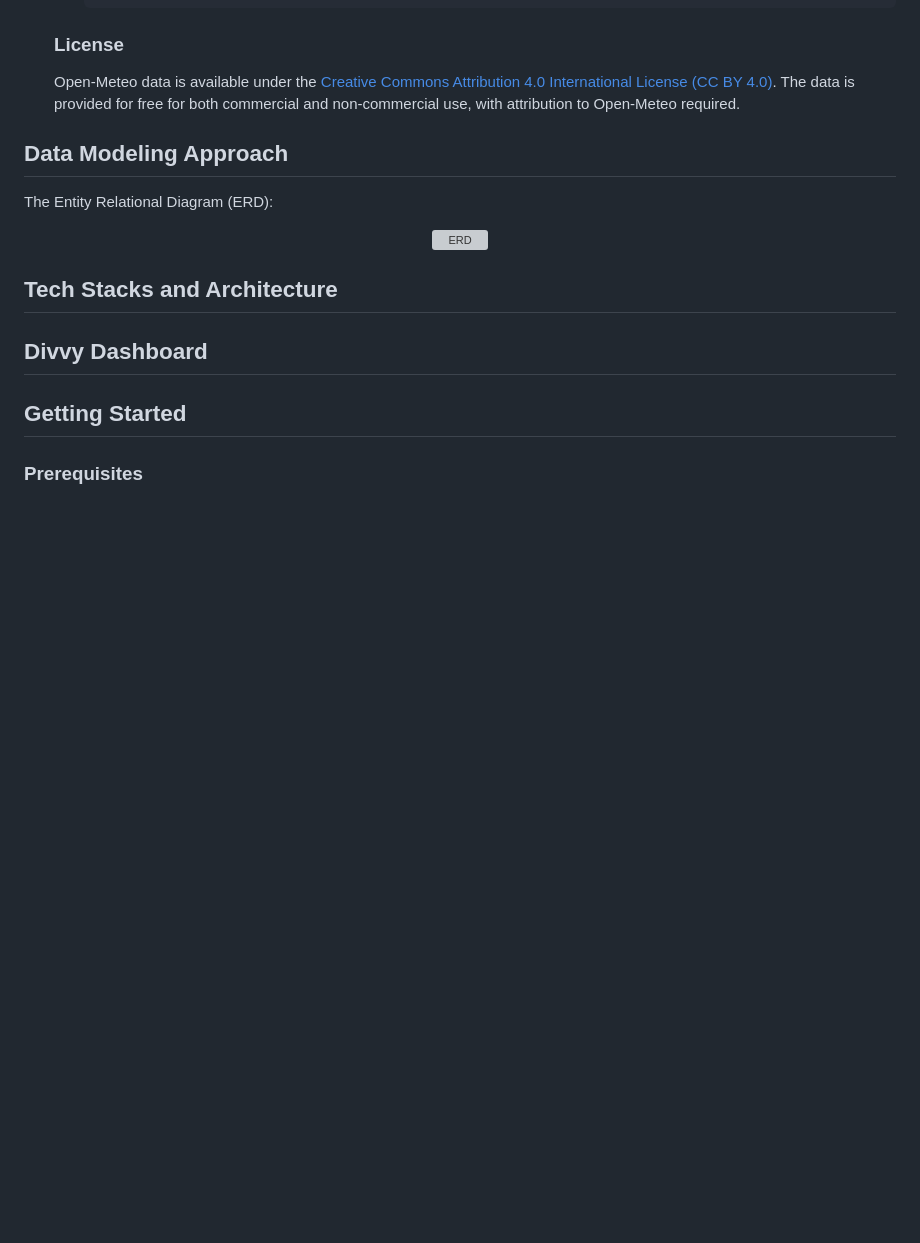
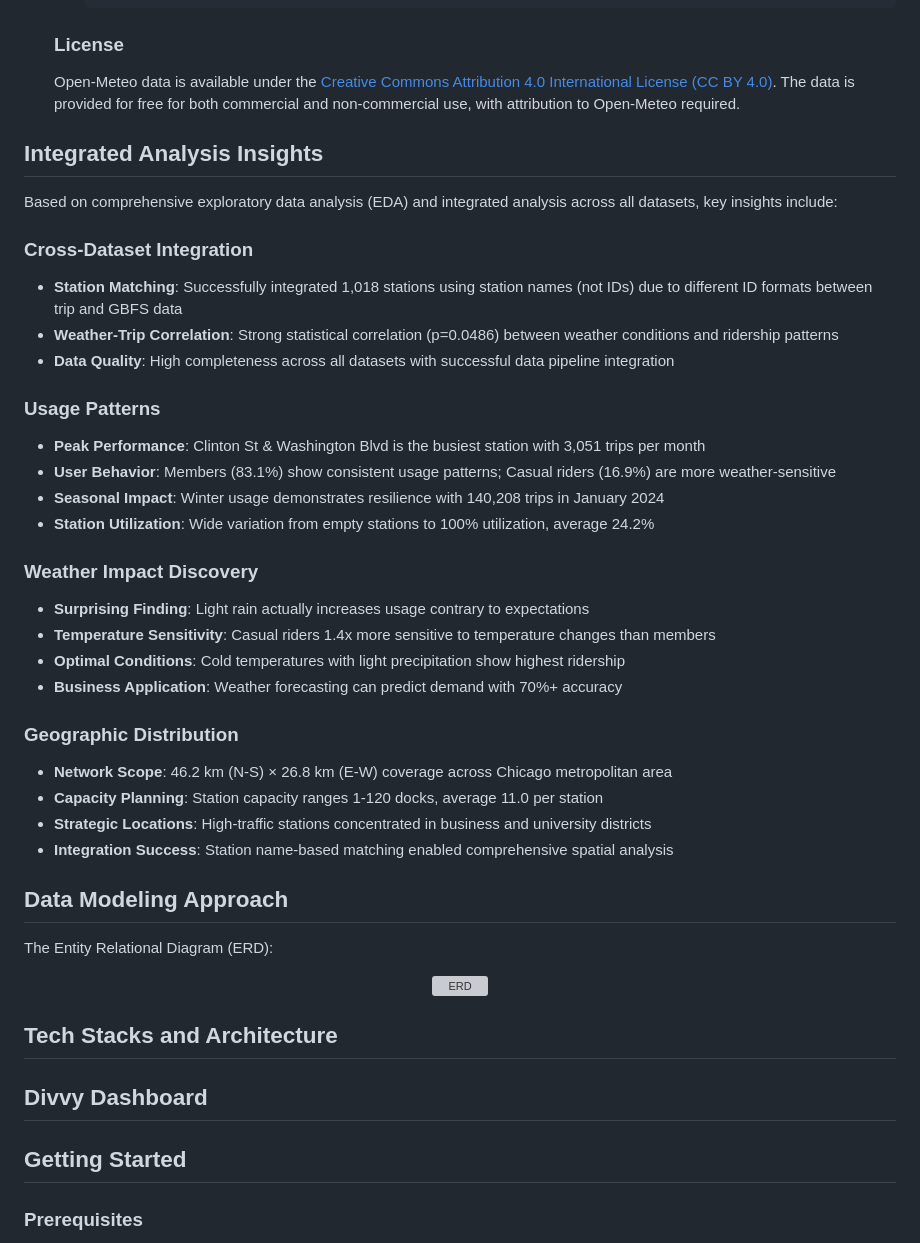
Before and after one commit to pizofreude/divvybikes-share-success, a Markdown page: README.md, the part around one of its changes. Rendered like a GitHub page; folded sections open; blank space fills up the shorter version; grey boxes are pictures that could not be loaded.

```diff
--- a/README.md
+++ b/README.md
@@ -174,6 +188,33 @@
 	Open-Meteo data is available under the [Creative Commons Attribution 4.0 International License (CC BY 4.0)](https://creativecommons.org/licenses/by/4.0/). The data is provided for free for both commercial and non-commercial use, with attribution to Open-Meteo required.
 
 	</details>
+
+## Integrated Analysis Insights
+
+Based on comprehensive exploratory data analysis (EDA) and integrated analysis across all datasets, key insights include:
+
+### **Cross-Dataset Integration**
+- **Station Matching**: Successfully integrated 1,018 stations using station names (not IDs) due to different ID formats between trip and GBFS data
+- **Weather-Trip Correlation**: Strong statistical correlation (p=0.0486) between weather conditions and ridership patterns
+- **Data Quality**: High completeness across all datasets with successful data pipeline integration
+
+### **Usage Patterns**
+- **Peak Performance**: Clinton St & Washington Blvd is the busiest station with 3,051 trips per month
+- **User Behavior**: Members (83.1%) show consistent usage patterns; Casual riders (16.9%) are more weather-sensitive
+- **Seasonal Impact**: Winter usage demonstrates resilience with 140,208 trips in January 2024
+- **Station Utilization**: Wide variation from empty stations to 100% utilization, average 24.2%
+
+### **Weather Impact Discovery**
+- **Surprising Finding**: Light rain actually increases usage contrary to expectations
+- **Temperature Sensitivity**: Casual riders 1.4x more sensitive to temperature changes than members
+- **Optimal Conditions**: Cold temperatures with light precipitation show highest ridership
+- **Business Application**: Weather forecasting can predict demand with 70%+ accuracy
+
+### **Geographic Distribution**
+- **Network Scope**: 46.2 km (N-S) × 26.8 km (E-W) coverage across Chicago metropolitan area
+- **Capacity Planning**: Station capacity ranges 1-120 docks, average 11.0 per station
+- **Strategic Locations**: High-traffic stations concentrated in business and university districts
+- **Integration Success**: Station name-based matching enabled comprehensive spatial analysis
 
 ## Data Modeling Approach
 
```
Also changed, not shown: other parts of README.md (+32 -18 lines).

— Task statement —
Show all lines in the entries above where the word "sensitive" appears.

— Output for this exercise —
+- **User Behavior**: Members (83.1%) show consistent usage patterns; Casual riders (16.9%) are more weather-sensitive
+- **Temperature Sensitivity**: Casual riders 1.4x more sensitive to temperature changes than members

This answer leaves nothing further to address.